The Controllers is a two-part story in which the IMF has to discredit a scientist who has almost perfected a mind-control gas. 

 In The Numbers Game Mr Phelps and his team come up with an extraordinarily elaborate scheme to con a former dictator out of his wealth which is hidden away in a Zurich bank. The dictator had had plans to return to power in his country, plans which the American government is determined to thwart. While the con is so grandiose in conception that it well and truly stretches credibility that’s really a plus rather than a minus - this is Mission: Impossible after all and plausibility is not a major concern.

Fool's Gold deals with a plot to destabilise a friendly nation through the use of counterfeit money. The plot is a bit too reminiscent of other Mission: Impossible episodes. Perhaps the formula was starting to become just a little stale.
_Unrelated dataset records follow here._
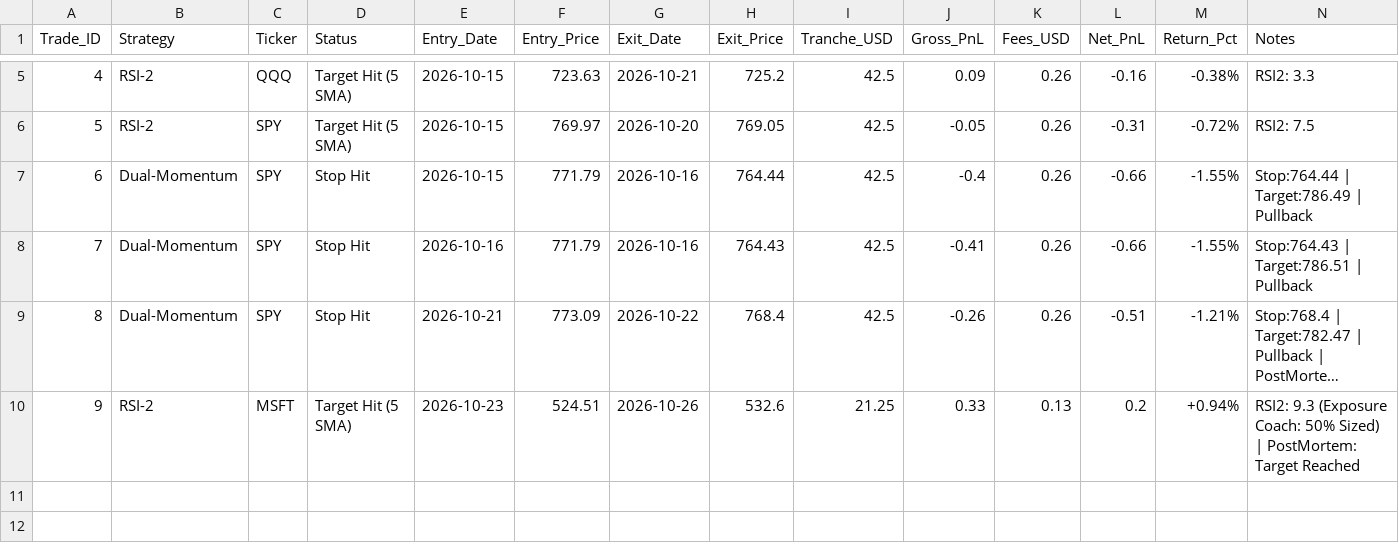
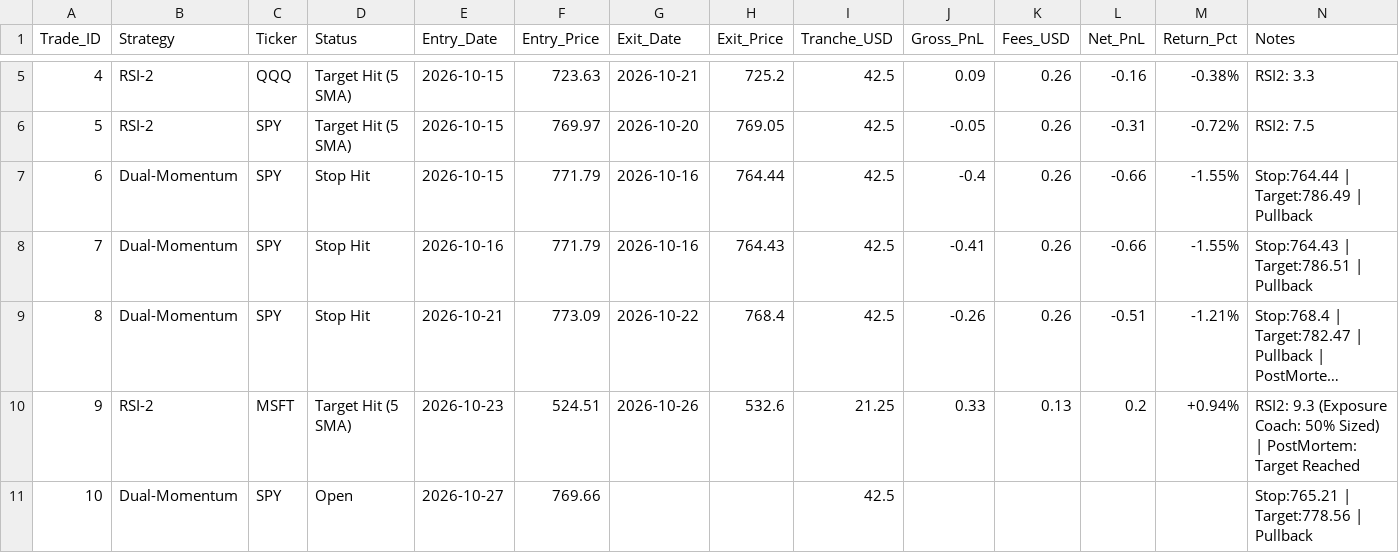
Before and after one commit to gabrielmateo826-netizen/gotrade-paper-trader, a CSV file: trades.csv, drawn as a sheet; only a part is shown, gaps mark what is left out; long unchanged cells end in ….

```diff
--- a/trades.csv
+++ b/trades.csv
@@ -10 +10,2 @@ Trade_ID,Strategy,Ticker,Status,Entry_Date,Entry_Price,Exit_Date,Exit_Price,Tran
 9,RSI-2,MSFT,Target Hit (5 SMA),2026-10-23,524.51,2026-10-26,532.6,21.25,0.33,0.13,0.2,+0.94%,RSI2: 9.3 (Exposure Coach: 50% Sized) | PostMortem: Target Reached
+10,Dual-Momentum,SPY,Open,2026-10-27,769.66,,,42.5,,,,,Stop:765.21 | Target:778.56 | Pullback
```
Also changed, not shown: 1 other file.
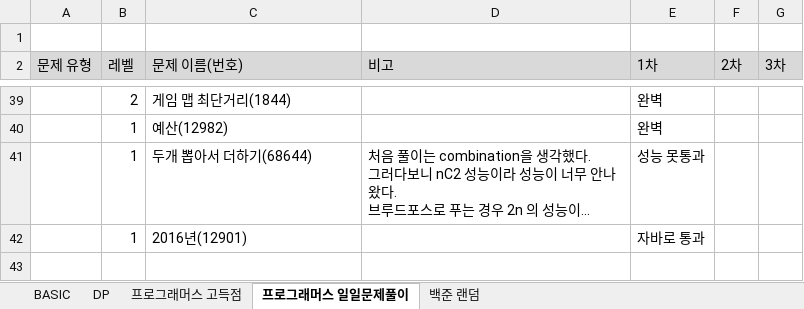
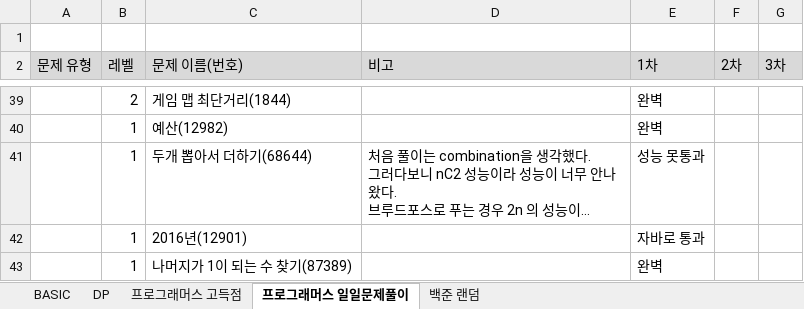
Before and after one commit to SeongJinSong/Algorithm, an Excel workbook: doc/알고리즘 문제 목록.xlsx, sheet 프로그래머스 일일문제풀이, drawn as a sheet; only a part is shown, gaps mark what is left out; long unchanged cells end in …; values as stored, in another font and other column widths than the file's, no borders; charts and pictures not drawn; the diff names each change by its address in the sheet, - before the commit and + after, or states it on an @@ line.

Commit message:
chore : docs

```diff
--- a/doc/알고리즘 문제 목록.xlsx (sheet 프로그래머스 일일문제풀이)
+++ b/doc/알고리즘 문제 목록.xlsx (sheet 프로그래머스 일일문제풀이)
+row 43:  | 1 | 나머지가 1이 되는 수 찾기(87389) |  | 완벽
```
Commandante is better, with a few nice twists. There’s a revolutionary movement in a Latin American nation, only there are no less than three revolutionary factions. The US government is backing one faction. The IMF has to secure the release of an imprisoned priest (a member of one of the revolutionary factions) while discrediting and neutralising the other factions and at the same time leaving the way clear for the US-backed faction. The trick with the helicopter is rather cute.
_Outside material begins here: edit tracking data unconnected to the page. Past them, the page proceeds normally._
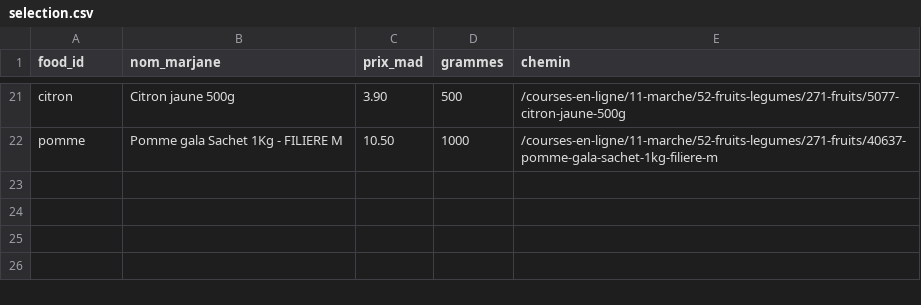
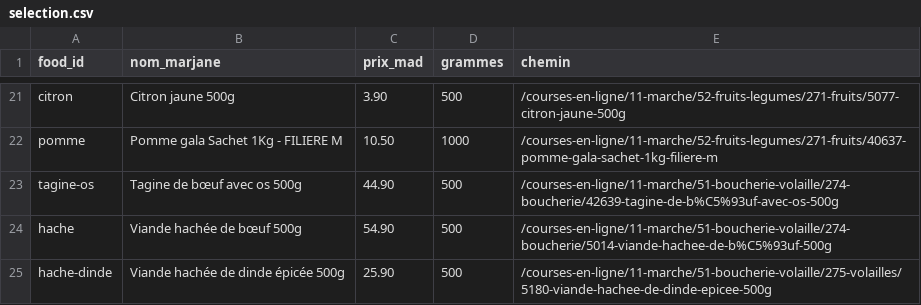
Before and after one commit to AdmGlry/carnivorema, a CSV file: data/marjane/selection.csv, drawn as a sheet; only a part is shown, gaps mark what is left out; the diff names each change by its address in the sheet, - before the commit and + after, or states it on an @@ line.

```diff
--- a/data/marjane/selection.csv
+++ b/data/marjane/selection.csv
+row 23: tagine-os | Tagine de bœuf avec os 500g | 44.90 | 500 | /courses-en-ligne/11-marche/51-boucherie-volaille/274-boucherie/42639-tagine-de-b%C5%93uf-avec-os-500g
+row 24: hache | Viande hachée de bœuf 500g | 54.90 | 500 | /courses-en-ligne/11-marche/51-boucherie-volaille/274-boucherie/5014-viande-hachee-de-b%C5%93uf-500g
+row 25: hache-dinde | Viande hachée de dinde épicée 500g | 25.90 | 500 | /courses-en-ligne/11-marche/51-boucherie-volaille/275-volailles/5180-viande-hachee-de-dinde-epicee-500g
```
The Double Circle requires the IMF to retrieve a stolen rocket fuel formula with a typically Mission: Impossible plot involving an elaborate deception to enable the theft of the formula. In this episode they finally solve the problem of filling Cinnamon Carter’s shoes. Anne Francis is absolutely delightful. She is so obviously the perfect replacement for Barbara Bain. The great mystery is why on earth she wasn’t made a permanent cast member. The deception plan in this episode really is intricate and ingenious. This is classic Mission: Impossible.

Neo-Nazis were a favourite theme in 60s action adventure television. Submarine, written by Englishman Donald James, is one of the most deliriously silly but inspired examples of the genre. A former SS officer is about to be released from prison is an Eastern Bloc country. He knows the location of one of those hoards of Nazi gold that were so popular with thriller writers of the time. American intelligence wants that gold so the IMF cooks up an insane plan to kidnap the SS officer and convince him he is aboard a WW2-vintage German submarine on its way to the secret Neo-Nazi headquarters where the gold will be used to re-establish the Third Reich. It’s an absurd idea but it’s executed with panache and imagination, and with a truly wonderful fake submarine set. Peter Graves and Leonard Nimoy get to practise their best phony German accents. It’s all fabulous fun.

Robot is one of the many episodes in which a dastardly plot is turned against the plotters, in this case the conspiracy being part of a power struggle in an eastern European country. Paris again gets to do his master of disguise thing but this time not just impersonating a secret policeman but also impersonating a robot! Good silly far-fetched fun with a fine supporting turn from Malachi Throne (well-known to cult television fans from his role as the spymaster in In Takes a Thief).

Mastermind is one of the organised crime stories that became increasingly common as the show’s run continued. The basic plot could have been just a tired old retread but they added a couple of delightfully bizarre elements - ESP and telepathy! So it ends up being very enjoyable.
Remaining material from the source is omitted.